Right out of the gate, 'Reformation' is unmistakably the product of the same minds that breathed life into Senor Ukko in your living room last year. Indeed, opener "Race with the falcons" displays all the trademarks that made 'The spirit of Ukko' such a success, as a brooding, pounding intro gives way to a breathless thrash riff, before adding blackish keyboard melodies and blastbeats, only to settle into a heavy power metal crunch once the nearly exclusively clean vocals kick in, and reaching the pinnacle on the immediately catchy sing-a-long chorus that hints at Symphony X's Russell Allen. Just shy of the 3-minute mark, there's another curve ball, as Kiuas spring a short piano solo on the unsuspecting listener before diving into a neo-classical shred. And all of this happens in the span of a single 5-minute song!
Thankfully, the Finns have not attempted to reinvent themselves on 'Reformation', as there are many parallels between this CD and the debut. Killer riffs and catchy melodies abound, even though they may not sound quite as amazing this time. The talented 5-piece remains as musically adventurous as ever, changing tempos, styles and feels on a dime.
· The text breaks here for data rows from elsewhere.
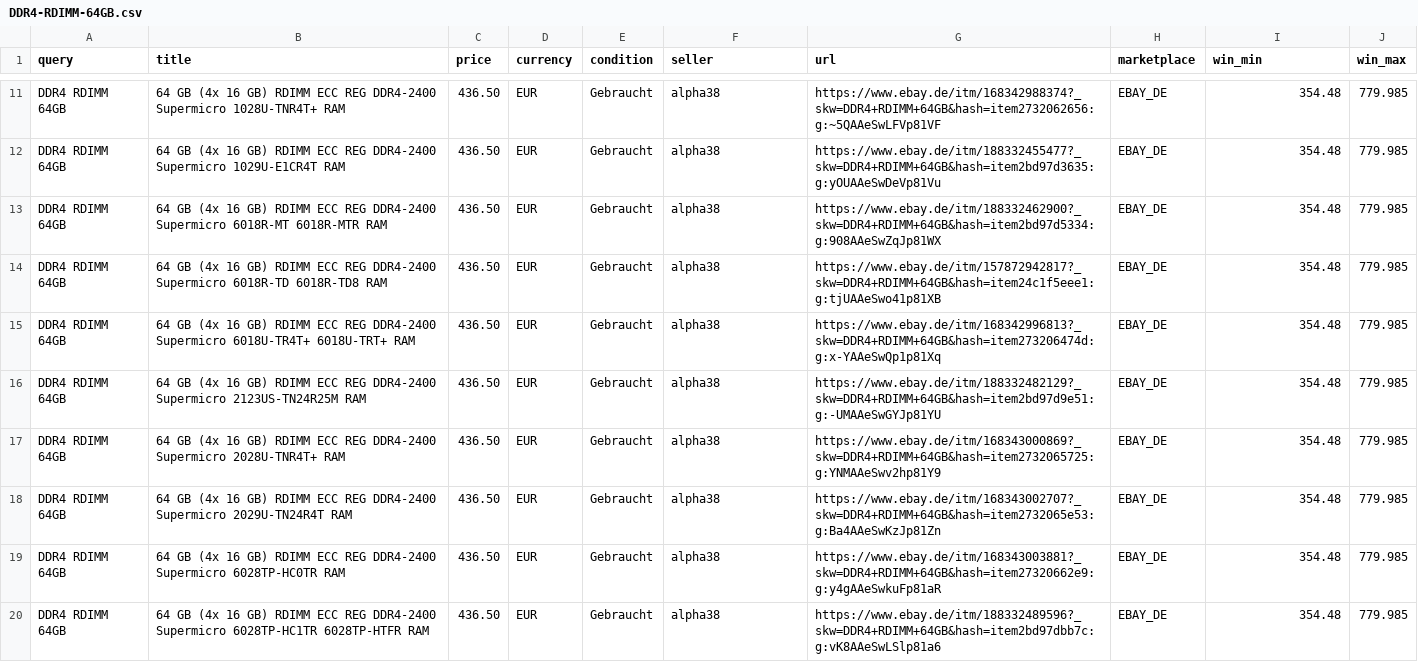
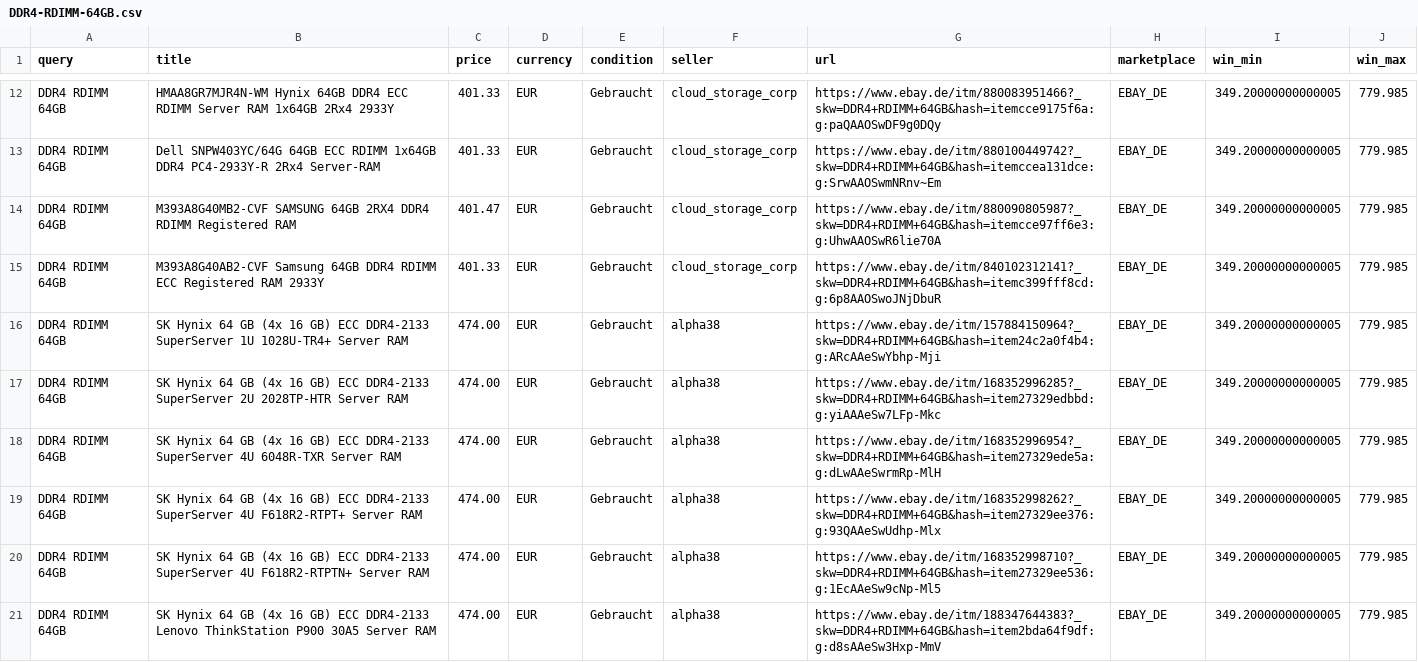
Before and after one commit to aicologne/aic-hardware-deals, a CSV file: site/data/deals/DDR4-RDIMM-64GB.csv, drawn as a sheet; only a part is shown, gaps mark what is left out; addresses are those after the commit; the diff covers the shown part only; the diff names each change by its address in the sheet, - before the commit and + after, or states it on an @@ line.

```diff
--- a/site/data/deals/DDR4-RDIMM-64GB.csv
+++ b/site/data/deals/DDR4-RDIMM-64GB.csv
-B12 (title): 64 GB (4x 16 GB) RDIMM ECC REG DDR4-2400 Supermicro 1028U-TNR4T+ RAM
+B12 (title): HMAA8GR7MJR4N-WM Hynix 64GB DDR4 ECC RDIMM Server RAM 1x64GB 2Rx4 2933Y
-C12:C13 (price): 436.50
+C12:C13 (price): 401.33
-F12:F15 (seller): alpha38
+F12:F15 (seller): cloud_storage_corp
-G12 (url): https://www.ebay.de/itm/168342988374?_skw=DDR4+RDIMM+64GB&hash=item2732062656:g:~5QAAeSwLFVp81VF
+G12 (url): https://www.ebay.de/itm/880083951466?_skw=DDR4+RDIMM+64GB&hash=itemcce9175f6a:g:paQAAOSwDF9g0DQy
-I12:I21 (win_min): 354.48
+I12:I21 (win_min): 349.20000000000005
-B13 (title): 64 GB (4x 16 GB) RDIMM ECC REG DDR4-2400 Supermicro 1029U-E1CR4T RAM
+B13 (title): Dell SNPW403YC/64G 64GB ECC RDIMM 1x64GB DDR4 PC4-2933Y-R 2Rx4 Server-RAM
-G13 (url): https://www.ebay.de/itm/188332455477?_skw=DDR4+RDIMM+64GB&hash=item2bd97d3635:g:yOUAAeSwDeVp81Vu
+G13 (url): https://www.ebay.de/itm/880100449742?_skw=DDR4+RDIMM+64GB&hash=itemccea131dce:g:SrwAAOSwmNRnv~Em
-B14 (title): 64 GB (4x 16 GB) RDIMM ECC REG DDR4-2400 Supermicro 6018R-MT 6018R-MTR RAM
+B14 (title): M393A8G40MB2-CVF SAMSUNG 64GB 2RX4 DDR4 RDIMM Registered RAM
-C14 (price): 436.50
+C14 (price): 401.47
-G14 (url): https://www.ebay.de/itm/188332462900?_skw=DDR4+RDIMM+64GB&hash=item2bd97d5334:g:908AAeSwZqJp81WX
+G14 (url): https://www.ebay.de/itm/880090805987?_skw=DDR4+RDIMM+64GB&hash=itemcce97ff6e3:g:UhwAAOSwR6lie70A
-B15 (title): 64 GB (4x 16 GB) RDIMM ECC REG DDR4-2400 Supermicro 6018R-TD 6018R-TD8 RAM
+B15 (title): M393A8G40AB2-CVF Samsung 64GB DDR4 RDIMM ECC Registered RAM 2933Y
-C15 (price): 436.50
+C15 (price): 401.33
-G15 (url): https://www.ebay.de/itm/157872942817?_skw=DDR4+RDIMM+64GB&hash=item24c1f5eee1:g:tjUAAeSwo41p81XB
+G15 (url): https://www.ebay.de/itm/840102312141?_skw=DDR4+RDIMM+64GB&hash=itemc399fff8cd:g:6p8AAOSwoJNjDbuR
-B16 (title): 64 GB (4x 16 GB) RDIMM ECC REG DDR4-2400 Supermicro 6018U-TR4T+ 6018U-TRT+ RAM
+B16 (title): SK Hynix 64 GB (4x 16 GB) ECC DDR4-2133 SuperServer 1U 1028U-TR4+ Server RAM
-C16:C21 (price): 436.50
+C16:C21 (price): 474.00
-G16 (url): https://www.ebay.de/itm/168342996813?_skw=DDR4+RDIMM+64GB&hash=item273206474d:g:x-YAAeSwQp1p81Xq
+G16 (url): https://www.ebay.de/itm/157884150964?_skw=DDR4+RDIMM+64GB&hash=item24c2a0f4b4:g:ARcAAeSwYbhp-Mji
-B17 (title): 64 GB (4x 16 GB) RDIMM ECC REG DDR4-2400 Supermicro 2123US-TN24R25M RAM
+B17 (title): SK Hynix 64 GB (4x 16 GB) ECC DDR4-2133 SuperServer 2U 2028TP-HTR Server RAM
-G17 (url): https://www.ebay.de/itm/188332482129?_skw=DDR4+RDIMM+64GB&hash=item2bd97d9e51:g:-UMAAeSwGYJp81YU
+G17 (url): https://www.ebay.de/itm/168352996285?_skw=DDR4+RDIMM+64GB&hash=item27329edbbd:g:yiAAAeSw7LFp-Mkc
-B18 (title): 64 GB (4x 16 GB) RDIMM ECC REG DDR4-2400 Supermicro 2028U-TNR4T+ RAM
+B18 (title): SK Hynix 64 GB (4x 16 GB) ECC DDR4-2133 SuperServer 4U 6048R-TXR Server RAM
-G18 (url): https://www.ebay.de/itm/168343000869?_skw=DDR4+RDIMM+64GB&hash=item2732065725:g:YNMAAeSwv2hp81Y9
+G18 (url): https://www.ebay.de/itm/168352996954?_skw=DDR4+RDIMM+64GB&hash=item27329ede5a:g:dLwAAeSwrmRp-MlH
-B19 (title): 64 GB (4x 16 GB) RDIMM ECC REG DDR4-2400 Supermicro 2029U-TN24R4T RAM
+B19 (title): SK Hynix 64 GB (4x 16 GB) ECC DDR4-2133 SuperServer 4U F618R2-RTPT+ Server RAM
-G19 (url): https://www.ebay.de/itm/168343002707?_skw=DDR4+RDIMM+64GB&hash=item2732065e53:g:Ba4AAeSwKzJp81Zn
+G19 (url): https://www.ebay.de/itm/168352998262?_skw=DDR4+RDIMM+64GB&hash=item27329ee376:g:93QAAeSwUdhp-Mlx
-B20 (title): 64 GB (4x 16 GB) RDIMM ECC REG DDR4-2400 Supermicro 6028TP-HC0TR RAM
+B20 (title): SK Hynix 64 GB (4x 16 GB) ECC DDR4-2133 SuperServer 4U F618R2-RTPTN+ Server RAM
-G20 (url): https://www.ebay.de/itm/168343003881?_skw=DDR4+RDIMM+64GB&hash=item27320662e9:g:y4gAAeSwkuFp81aR
+G20 (url): https://www.ebay.de/itm/168352998710?_skw=DDR4+RDIMM+64GB&hash=item27329ee536:g:1EcAAeSw9cNp-Ml5
-B21 (title): 64 GB (4x 16 GB) RDIMM ECC REG DDR4-2400 Supermicro 6028TP-HC1TR 6028TP-HTFR RAM
+B21 (title): SK Hynix 64 GB (4x 16 GB) ECC DDR4-2133 Lenovo ThinkStation P900 30A5 Server RAM
-G21 (url): https://www.ebay.de/itm/188332489596?_skw=DDR4+RDIMM+64GB&hash=item2bd97dbb7c:g:vK8AAeSwLSlp81a6
+G21 (url): https://www.ebay.de/itm/188347644383?_skw=DDR4+RDIMM+64GB&hash=item2bda64f9df:g:d8sAAeSw3Hxp-MmV
```
Also changed, not shown: 1 added row, 1 removed row and 127 edited cells elsewhere in this file, ebay_deals.csv, site/data/deals/RTX-3090-Ti.csv, 41 other files.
If anything, Kiuas have broadened rather than refined their musical palette on 'Reformation', as the mixture of styles is staggering, both within and across songs. The neo-classical element has been beefed up considerably in the guitar solos. "Black winged goddess" is primarily a full-on death metal song, featuring torrents of blastbeats and guest-growled guttural "berzerker vocals", as well as clean vocals from lead singer Ilja Jalkanen. Then there's "Bleeding strings", a decidedly accessible mellow track for American modern metal radio with lyrics paying tribute to Dimebag Darrell Abbott and featuring jangly guitars and a too-easy, too-repetitive chorus layered over some Dimebag-inspired axework. And the epic, slightly folky "Reformation (Wrath of the old gods)" channels no one more than Rhapsody (or whatever name Luca's crew of Italian nutters is going by this week), with its expansive choirs, uplifting chorus, and vibrant classical instrumentation (violin, violincello, and flute), albeit in a song that also includes what the liner notes describe as a "brief but important black mass." Errrr, what?
Ultimately, this theme brings me to my main gripe with 'Reformation'. For all of its grandiose musical ideas and stupendous parts, this CD takes a step back from 'The spirit of Ukko' in the cohesiveness/focus department. Rather than honing and refining their craft, Kiuas seem more scattered and less decisive in their direction now than ever before. While the debut came across as refreshing in its unwillingness to be pigeonholed in a narrow stylistic box, this CD is all too often confusing, schizophrenic or headache-inducing.
But let's not lose sight of the big picture. Kiuas may not be evolving in exactly the manner I would have mapped out for them, but 'Reformation' still kicks all kinds of pagan Finnish butt. Stuff like "Race with the falcons", "Of ancient wounds", "Call of the horns", and the title track are sure to please existing Kiuas fans and to garner them more than a few new ones. So if you think 'The spirit of Ukko' is the shiznitz, then you can purchase 'Reformation' with confidence that you'll find much to your liking there too. Personally, I'll enjoy this CD for what it is, but will hope that these talented youngsters streamline their attack on CD #3 by figuring out how to integrate their many dimensions more seamlessly in the context of both individual songs and the CD as a whole. May Ukko be with you, my friends...